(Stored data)
-- Opening Marker --

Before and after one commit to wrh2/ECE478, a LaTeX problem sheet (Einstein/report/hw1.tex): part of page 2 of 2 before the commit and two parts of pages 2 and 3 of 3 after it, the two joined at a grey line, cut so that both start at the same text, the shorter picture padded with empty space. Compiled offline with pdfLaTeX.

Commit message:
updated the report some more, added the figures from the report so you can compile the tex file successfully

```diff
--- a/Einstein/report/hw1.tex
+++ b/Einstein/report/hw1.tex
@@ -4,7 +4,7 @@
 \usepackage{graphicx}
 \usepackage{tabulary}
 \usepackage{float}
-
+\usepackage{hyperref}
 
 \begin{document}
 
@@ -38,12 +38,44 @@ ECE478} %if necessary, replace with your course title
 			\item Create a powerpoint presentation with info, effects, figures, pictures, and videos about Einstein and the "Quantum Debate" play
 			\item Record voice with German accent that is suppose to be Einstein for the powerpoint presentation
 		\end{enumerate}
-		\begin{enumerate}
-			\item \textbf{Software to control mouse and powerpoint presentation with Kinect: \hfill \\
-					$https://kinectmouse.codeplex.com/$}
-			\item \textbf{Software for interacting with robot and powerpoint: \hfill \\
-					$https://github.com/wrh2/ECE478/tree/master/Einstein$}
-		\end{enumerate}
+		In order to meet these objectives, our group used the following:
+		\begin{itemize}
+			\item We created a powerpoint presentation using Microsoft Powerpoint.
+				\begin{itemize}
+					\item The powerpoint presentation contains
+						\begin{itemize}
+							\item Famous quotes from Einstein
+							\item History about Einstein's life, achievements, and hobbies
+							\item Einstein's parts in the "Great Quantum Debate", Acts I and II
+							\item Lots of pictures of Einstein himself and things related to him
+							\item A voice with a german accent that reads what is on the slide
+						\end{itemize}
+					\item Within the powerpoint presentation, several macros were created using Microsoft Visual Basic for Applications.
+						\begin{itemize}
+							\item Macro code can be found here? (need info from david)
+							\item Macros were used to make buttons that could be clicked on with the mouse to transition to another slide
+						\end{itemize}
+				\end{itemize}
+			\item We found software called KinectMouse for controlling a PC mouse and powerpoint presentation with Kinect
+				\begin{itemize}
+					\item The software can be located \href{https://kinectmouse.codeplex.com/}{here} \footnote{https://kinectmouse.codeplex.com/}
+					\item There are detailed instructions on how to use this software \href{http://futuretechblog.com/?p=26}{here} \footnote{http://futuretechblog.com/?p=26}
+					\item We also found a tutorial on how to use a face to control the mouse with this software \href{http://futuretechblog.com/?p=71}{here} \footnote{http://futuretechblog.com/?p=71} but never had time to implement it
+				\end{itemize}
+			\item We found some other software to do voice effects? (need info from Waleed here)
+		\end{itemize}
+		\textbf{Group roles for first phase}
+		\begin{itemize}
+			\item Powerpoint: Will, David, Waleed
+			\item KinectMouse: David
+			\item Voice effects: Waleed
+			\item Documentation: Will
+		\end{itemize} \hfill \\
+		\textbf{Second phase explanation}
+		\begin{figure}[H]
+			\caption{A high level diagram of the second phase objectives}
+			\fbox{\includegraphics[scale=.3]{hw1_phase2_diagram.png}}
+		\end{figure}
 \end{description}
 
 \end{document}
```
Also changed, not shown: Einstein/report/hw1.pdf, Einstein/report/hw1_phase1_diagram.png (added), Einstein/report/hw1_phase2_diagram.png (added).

-- Closing Marker --
-- Opening Marker --

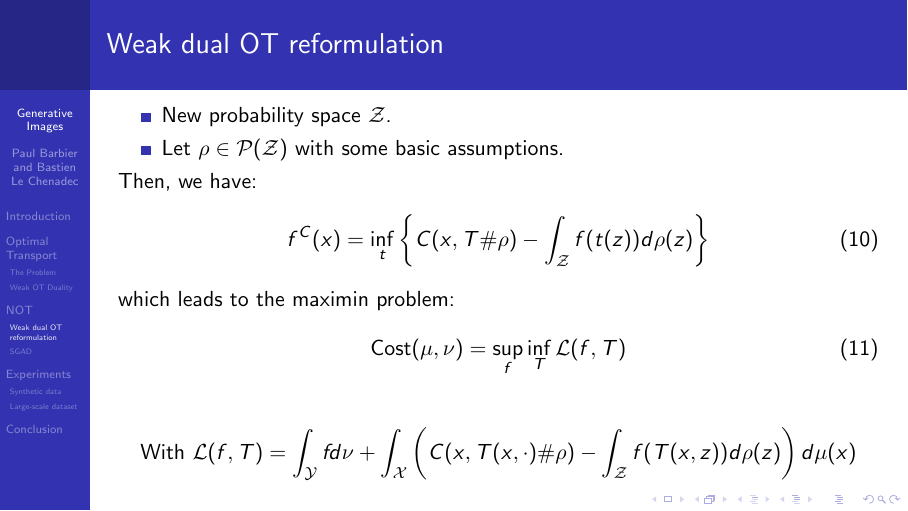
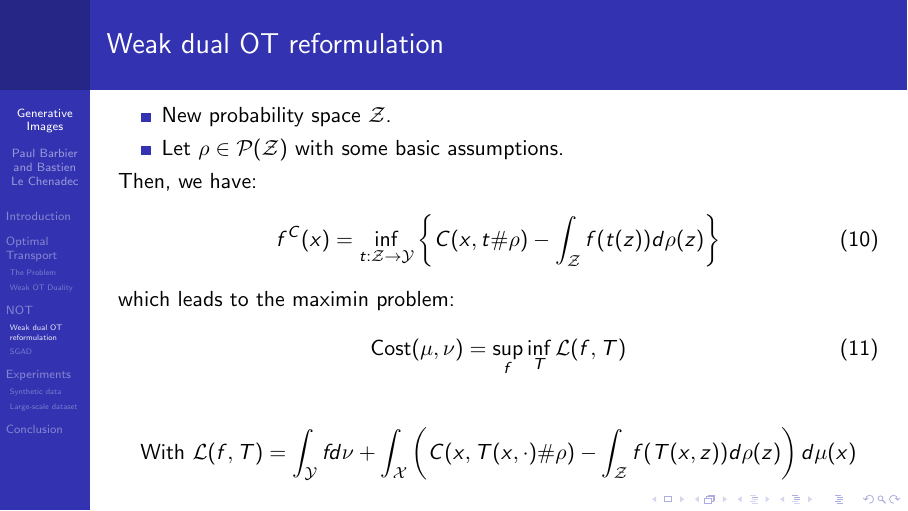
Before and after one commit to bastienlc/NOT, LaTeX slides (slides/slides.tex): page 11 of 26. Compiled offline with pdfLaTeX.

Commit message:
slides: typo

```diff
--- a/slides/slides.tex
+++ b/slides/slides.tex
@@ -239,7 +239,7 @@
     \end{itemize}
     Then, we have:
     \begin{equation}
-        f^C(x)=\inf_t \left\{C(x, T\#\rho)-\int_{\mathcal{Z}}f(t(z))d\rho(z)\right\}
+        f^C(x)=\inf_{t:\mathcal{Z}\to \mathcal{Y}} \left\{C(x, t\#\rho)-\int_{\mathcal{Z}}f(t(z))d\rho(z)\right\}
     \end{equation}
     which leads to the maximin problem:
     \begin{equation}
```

-- Closing Marker --
-- Opening Marker --

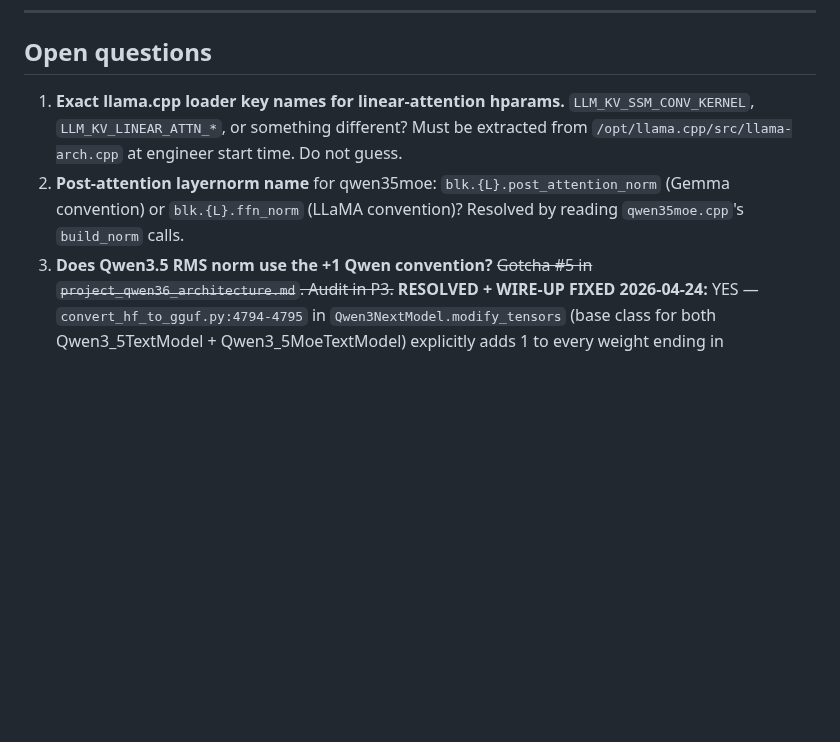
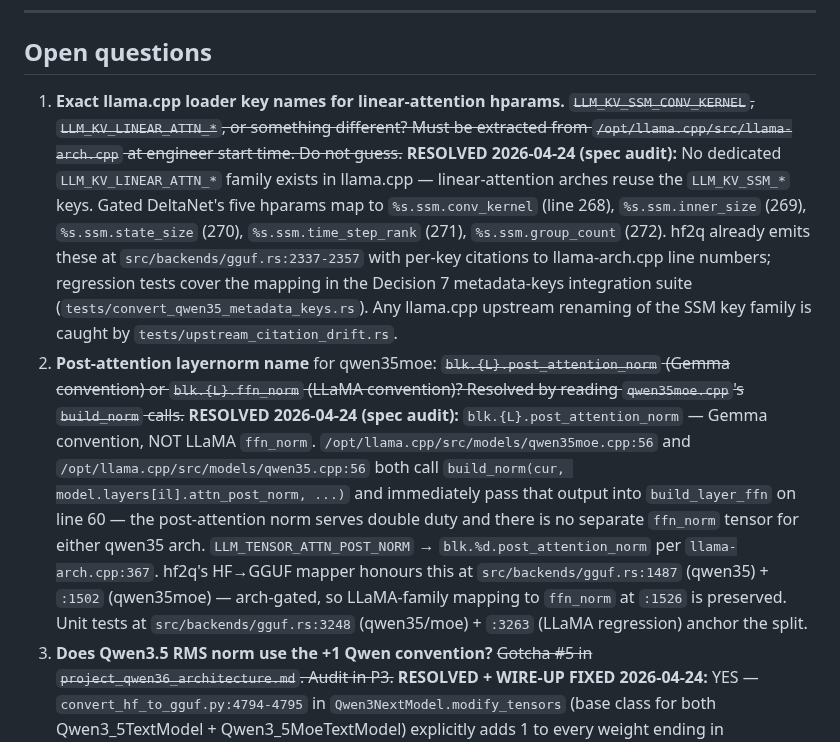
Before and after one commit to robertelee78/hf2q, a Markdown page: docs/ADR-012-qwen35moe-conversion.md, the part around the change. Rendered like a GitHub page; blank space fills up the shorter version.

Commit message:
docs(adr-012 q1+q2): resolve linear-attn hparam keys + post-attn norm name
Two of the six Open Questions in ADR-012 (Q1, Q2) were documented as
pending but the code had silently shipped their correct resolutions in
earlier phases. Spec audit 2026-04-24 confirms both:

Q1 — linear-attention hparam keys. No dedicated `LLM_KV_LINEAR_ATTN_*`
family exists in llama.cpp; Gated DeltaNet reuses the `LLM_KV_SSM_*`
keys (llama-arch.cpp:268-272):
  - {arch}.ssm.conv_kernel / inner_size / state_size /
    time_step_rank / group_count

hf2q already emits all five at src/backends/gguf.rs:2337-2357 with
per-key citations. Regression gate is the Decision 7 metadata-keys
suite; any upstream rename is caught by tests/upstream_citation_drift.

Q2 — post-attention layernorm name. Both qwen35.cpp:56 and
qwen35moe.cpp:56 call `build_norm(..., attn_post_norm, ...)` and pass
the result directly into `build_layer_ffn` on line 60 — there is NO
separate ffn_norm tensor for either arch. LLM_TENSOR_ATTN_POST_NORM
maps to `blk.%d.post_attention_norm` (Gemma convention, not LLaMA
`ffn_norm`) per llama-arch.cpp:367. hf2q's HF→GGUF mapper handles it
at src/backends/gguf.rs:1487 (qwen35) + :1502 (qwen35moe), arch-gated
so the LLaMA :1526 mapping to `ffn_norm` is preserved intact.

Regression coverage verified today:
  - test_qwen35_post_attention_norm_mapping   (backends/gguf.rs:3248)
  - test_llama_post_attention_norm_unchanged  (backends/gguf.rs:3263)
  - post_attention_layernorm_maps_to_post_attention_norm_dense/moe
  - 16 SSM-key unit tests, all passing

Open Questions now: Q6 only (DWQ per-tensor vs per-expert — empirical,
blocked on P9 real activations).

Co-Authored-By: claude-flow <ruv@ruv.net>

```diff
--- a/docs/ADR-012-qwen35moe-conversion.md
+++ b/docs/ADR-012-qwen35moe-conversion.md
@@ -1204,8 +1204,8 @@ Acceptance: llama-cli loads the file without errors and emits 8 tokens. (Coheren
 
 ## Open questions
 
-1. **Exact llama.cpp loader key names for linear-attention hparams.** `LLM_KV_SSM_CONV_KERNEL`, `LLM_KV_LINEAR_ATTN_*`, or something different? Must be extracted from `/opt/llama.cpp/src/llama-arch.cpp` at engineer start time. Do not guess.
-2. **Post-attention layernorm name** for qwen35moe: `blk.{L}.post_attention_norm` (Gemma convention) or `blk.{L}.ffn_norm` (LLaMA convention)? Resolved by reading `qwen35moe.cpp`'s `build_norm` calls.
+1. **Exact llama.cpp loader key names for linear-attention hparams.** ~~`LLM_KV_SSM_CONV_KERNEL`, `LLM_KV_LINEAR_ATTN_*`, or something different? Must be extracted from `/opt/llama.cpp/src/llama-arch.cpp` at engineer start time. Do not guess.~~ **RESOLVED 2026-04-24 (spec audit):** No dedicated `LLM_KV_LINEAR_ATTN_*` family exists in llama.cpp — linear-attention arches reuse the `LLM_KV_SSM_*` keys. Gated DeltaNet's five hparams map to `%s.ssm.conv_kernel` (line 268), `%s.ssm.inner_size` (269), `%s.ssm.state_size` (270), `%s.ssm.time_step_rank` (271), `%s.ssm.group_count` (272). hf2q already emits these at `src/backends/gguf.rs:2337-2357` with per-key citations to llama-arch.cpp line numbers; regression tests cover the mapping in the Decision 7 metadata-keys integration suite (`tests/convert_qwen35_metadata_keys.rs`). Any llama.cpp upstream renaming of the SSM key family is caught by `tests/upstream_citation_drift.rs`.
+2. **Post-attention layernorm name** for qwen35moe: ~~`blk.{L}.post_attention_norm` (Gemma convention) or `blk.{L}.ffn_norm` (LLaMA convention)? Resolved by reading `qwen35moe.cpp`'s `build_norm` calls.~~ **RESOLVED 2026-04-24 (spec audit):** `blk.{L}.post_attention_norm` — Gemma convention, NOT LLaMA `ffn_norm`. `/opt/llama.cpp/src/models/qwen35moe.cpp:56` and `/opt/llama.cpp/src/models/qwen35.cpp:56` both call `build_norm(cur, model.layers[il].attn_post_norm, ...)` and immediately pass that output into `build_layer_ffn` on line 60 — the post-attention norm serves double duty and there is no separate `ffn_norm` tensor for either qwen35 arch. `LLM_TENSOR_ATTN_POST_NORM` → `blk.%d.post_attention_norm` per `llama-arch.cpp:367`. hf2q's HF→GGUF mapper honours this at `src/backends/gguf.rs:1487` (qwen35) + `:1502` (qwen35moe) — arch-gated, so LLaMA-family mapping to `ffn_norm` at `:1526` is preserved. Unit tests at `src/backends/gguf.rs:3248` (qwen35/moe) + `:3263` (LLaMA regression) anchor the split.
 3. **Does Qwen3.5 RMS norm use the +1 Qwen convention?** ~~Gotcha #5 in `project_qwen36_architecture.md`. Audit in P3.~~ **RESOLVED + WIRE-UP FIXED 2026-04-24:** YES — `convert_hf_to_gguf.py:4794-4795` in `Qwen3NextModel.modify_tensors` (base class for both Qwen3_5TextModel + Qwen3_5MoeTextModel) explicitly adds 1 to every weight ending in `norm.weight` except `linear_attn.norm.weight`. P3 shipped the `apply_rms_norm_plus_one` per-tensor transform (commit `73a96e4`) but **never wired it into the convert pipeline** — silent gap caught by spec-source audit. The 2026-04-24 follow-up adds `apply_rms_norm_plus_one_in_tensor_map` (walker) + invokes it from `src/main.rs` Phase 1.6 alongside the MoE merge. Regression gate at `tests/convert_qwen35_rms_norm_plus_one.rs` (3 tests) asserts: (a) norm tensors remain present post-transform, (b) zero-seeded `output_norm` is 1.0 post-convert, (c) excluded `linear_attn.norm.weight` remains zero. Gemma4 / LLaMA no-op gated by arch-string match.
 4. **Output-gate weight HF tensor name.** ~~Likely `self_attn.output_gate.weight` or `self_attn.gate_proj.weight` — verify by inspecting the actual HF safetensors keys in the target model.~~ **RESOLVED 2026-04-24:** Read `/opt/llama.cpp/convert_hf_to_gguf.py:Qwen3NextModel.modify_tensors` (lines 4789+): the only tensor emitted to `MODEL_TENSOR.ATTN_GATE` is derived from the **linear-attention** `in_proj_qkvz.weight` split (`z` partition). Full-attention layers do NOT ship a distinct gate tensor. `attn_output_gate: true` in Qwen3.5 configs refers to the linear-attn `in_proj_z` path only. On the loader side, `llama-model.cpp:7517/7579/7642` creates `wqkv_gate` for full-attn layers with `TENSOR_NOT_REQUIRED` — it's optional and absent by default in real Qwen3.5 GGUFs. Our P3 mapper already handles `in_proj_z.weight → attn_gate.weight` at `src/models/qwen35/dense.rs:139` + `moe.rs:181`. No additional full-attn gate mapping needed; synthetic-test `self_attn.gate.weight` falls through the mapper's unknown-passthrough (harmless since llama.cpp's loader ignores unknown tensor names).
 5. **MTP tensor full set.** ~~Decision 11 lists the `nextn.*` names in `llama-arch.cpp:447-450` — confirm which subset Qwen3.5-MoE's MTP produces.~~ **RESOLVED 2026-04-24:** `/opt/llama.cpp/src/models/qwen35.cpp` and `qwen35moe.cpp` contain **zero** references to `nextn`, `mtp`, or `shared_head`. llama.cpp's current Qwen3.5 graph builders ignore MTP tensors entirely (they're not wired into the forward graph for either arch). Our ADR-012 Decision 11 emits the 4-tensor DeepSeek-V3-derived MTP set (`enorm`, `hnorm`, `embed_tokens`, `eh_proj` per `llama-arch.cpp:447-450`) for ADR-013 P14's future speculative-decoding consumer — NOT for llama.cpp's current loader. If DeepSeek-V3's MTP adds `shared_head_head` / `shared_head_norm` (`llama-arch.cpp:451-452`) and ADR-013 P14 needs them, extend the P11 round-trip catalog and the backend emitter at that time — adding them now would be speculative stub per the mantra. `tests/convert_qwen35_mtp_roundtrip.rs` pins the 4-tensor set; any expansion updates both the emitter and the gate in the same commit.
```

-- Closing Marker --

WHAT TO DO —
Filter the entries and copy out every line with the word "presentation".

TASK OUTPUT —
 			\item Create a powerpoint presentation with info, effects, figures, pictures, and videos about Einstein and the "Quantum Debate" play
 			\item Record voice with German accent that is suppose to be Einstein for the powerpoint presentation
-			\item \textbf{Software to control mouse and powerpoint presentation with Kinect: \hfill \\
+			\item We created a powerpoint presentation using Microsoft Powerpoint.
+					\item The powerpoint presentation contains
+					\item Within the powerpoint presentation, several macros were created using Microsoft Visual Basic for Applications.
+			\item We found software called KinectMouse for controlling a PC mouse and powerpoint presentation with Kinect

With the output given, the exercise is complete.